Modification records
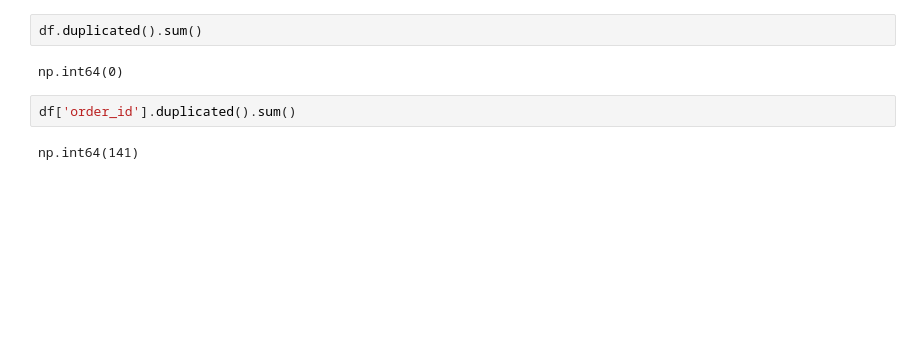
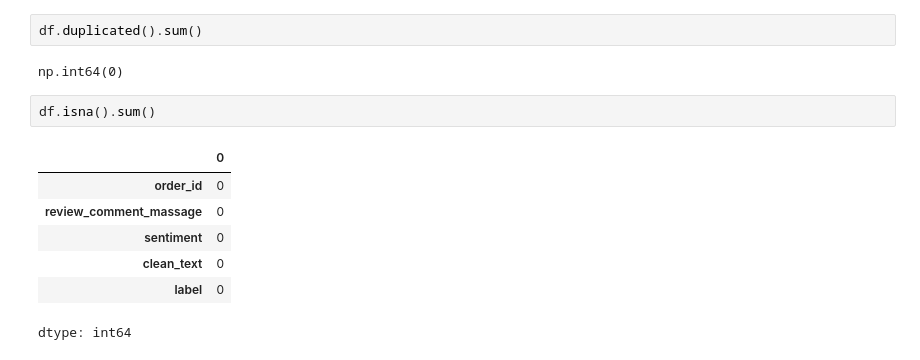
Before and after one commit to MohammadGhanaym/ITI_Graduation_Project_Olist, a Jupyter notebook: Sentiment Analysis.ipynb, the cells around one changed output. Cells and saved outputs as stored; diff of their text form; blank space fills up the shorter version.

```diff
--- a/Sentiment Analysis.ipynb
+++ b/Sentiment Analysis.ipynb
@@ -114,6 +112,12 @@ df.duplicated().sum()
 # %% [output]
 np.int64(0)
 # %%
-df['order_id'].duplicated().sum()
+df.isna().sum()
 # %% [output]
+|  | 0 |
+| order_id | 0 |
+| review_comment_massage | 0 |
+| sentiment | 0 |
+| clean_text | 0 |
+| label | 0 |
-np.int64(141)
+dtype: int64
```
Also changed, not shown: parts of 10 cells of this notebook.
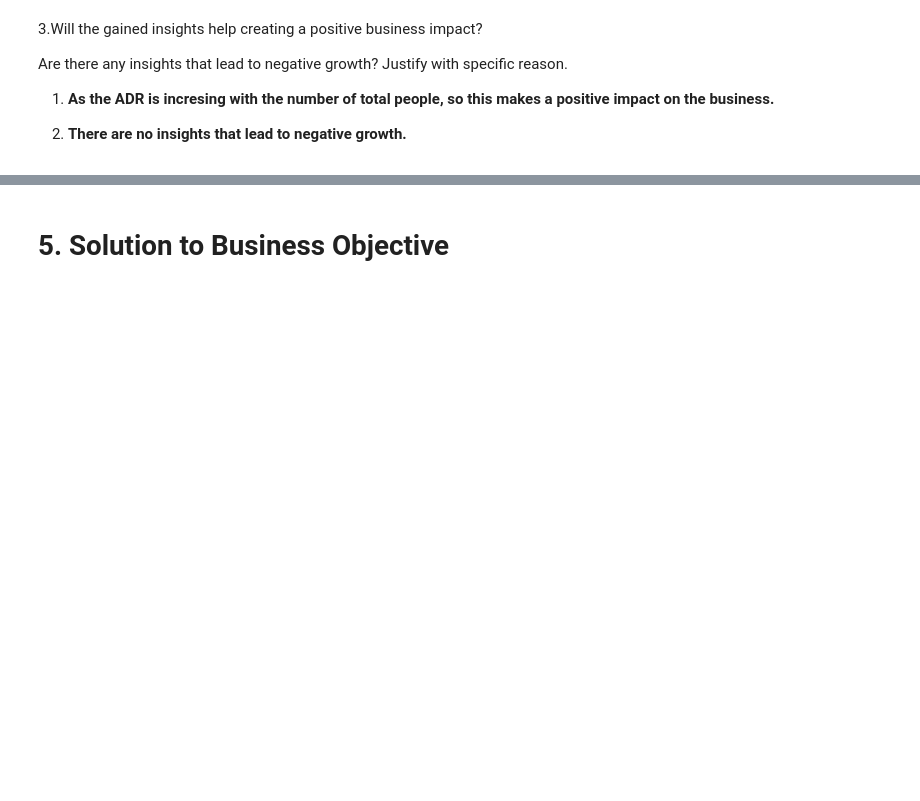
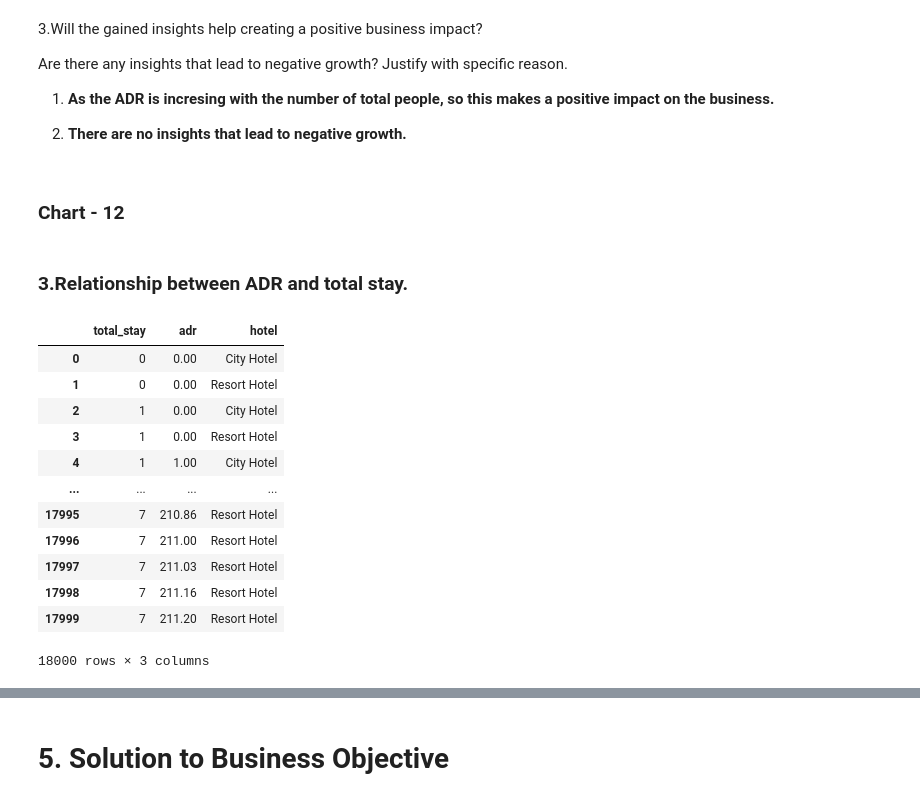
Before and after one commit to Shreya-1003/CapStone-Projects-Module_2, a Jupyter notebook: EDA_Hotel_Booking_Analysis.ipynb, the cells around one changed output, grey strips where cells are left out. Saved outputs shown, nothing was run; the diff lists cells and outputs as text; code cells hidden in the pictures; blank space fills up the shorter version.

```diff
--- a/EDA_Hotel_Booking_Analysis.ipynb
+++ b/EDA_Hotel_Booking_Analysis.ipynb
@@ -948,3 +948,27 @@ Are there any insights that lead to negative growth? Justify with specific reaso
 1. **As the ADR is incresing with the number of total people, so this makes a positive impact on the business.**
 
 2. **There are no insights that lead to negative growth.**
+# %% [markdown]
+### Chart - 12
+# %% [markdown]
+### 3.**Relationship between ADR and total stay.**
+# %%
+# Chart - 14 visualization code
+adr_vs_stay = hotel_df.groupby(['total_stay', 'adr','hotel']).agg('count').reset_index().rename(columns={'is_canceled':'Number of stays'})
+adr_vs_stay = adr_vs_stay.iloc[:, :3]
+adr_vs_stay = adr_vs_stay[:18000]
+adr_vs_stay
+# %% [output]
+|  | total_stay | adr | hotel |
+| 0 | 0 | 0.00 | City Hotel |
+| 1 | 0 | 0.00 | Resort Hotel |
+| 2 | 1 | 0.00 | City Hotel |
+| 3 | 1 | 0.00 | Resort Hotel |
+| 4 | 1 | 1.00 | City Hotel |
+| ... | ... | ... | ... |
+| 17995 | 7 | 210.86 | Resort Hotel |
+| 17996 | 7 | 211.00 | Resort Hotel |
+| 17997 | 7 | 211.03 | Resort Hotel |
+| 17998 | 7 | 211.16 | Resort Hotel |
+| 17999 | 7 | 211.20 | Resort Hotel |
+18000 rows × 3 columns
```
Also changed, not shown: parts of 10 cells of this notebook.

#### [Assignment]
Each line of the data that contains "output" belongs in the answer.

#### [Written solution]
Before and after one commit to MohammadGhanaym/ITI_Graduation_Project_Olist, a Jupyter notebook: Sentiment Analysis.ipynb, the cells around one changed output. Cells and saved outputs as stored; diff of their text form; blank space fills up the shorter version.
 # %% [output]
 # %% [output]
Before and after one commit to Shreya-1003/CapStone-Projects-Module_2, a Jupyter notebook: EDA_Hotel_Booking_Analysis.ipynb, the cells around one changed output, grey strips where cells are left out. Saved outputs shown, nothing was run; the diff lists cells and outputs as text; code cells hidden in the pictures; blank space fills up the shorter version.
+# %% [output]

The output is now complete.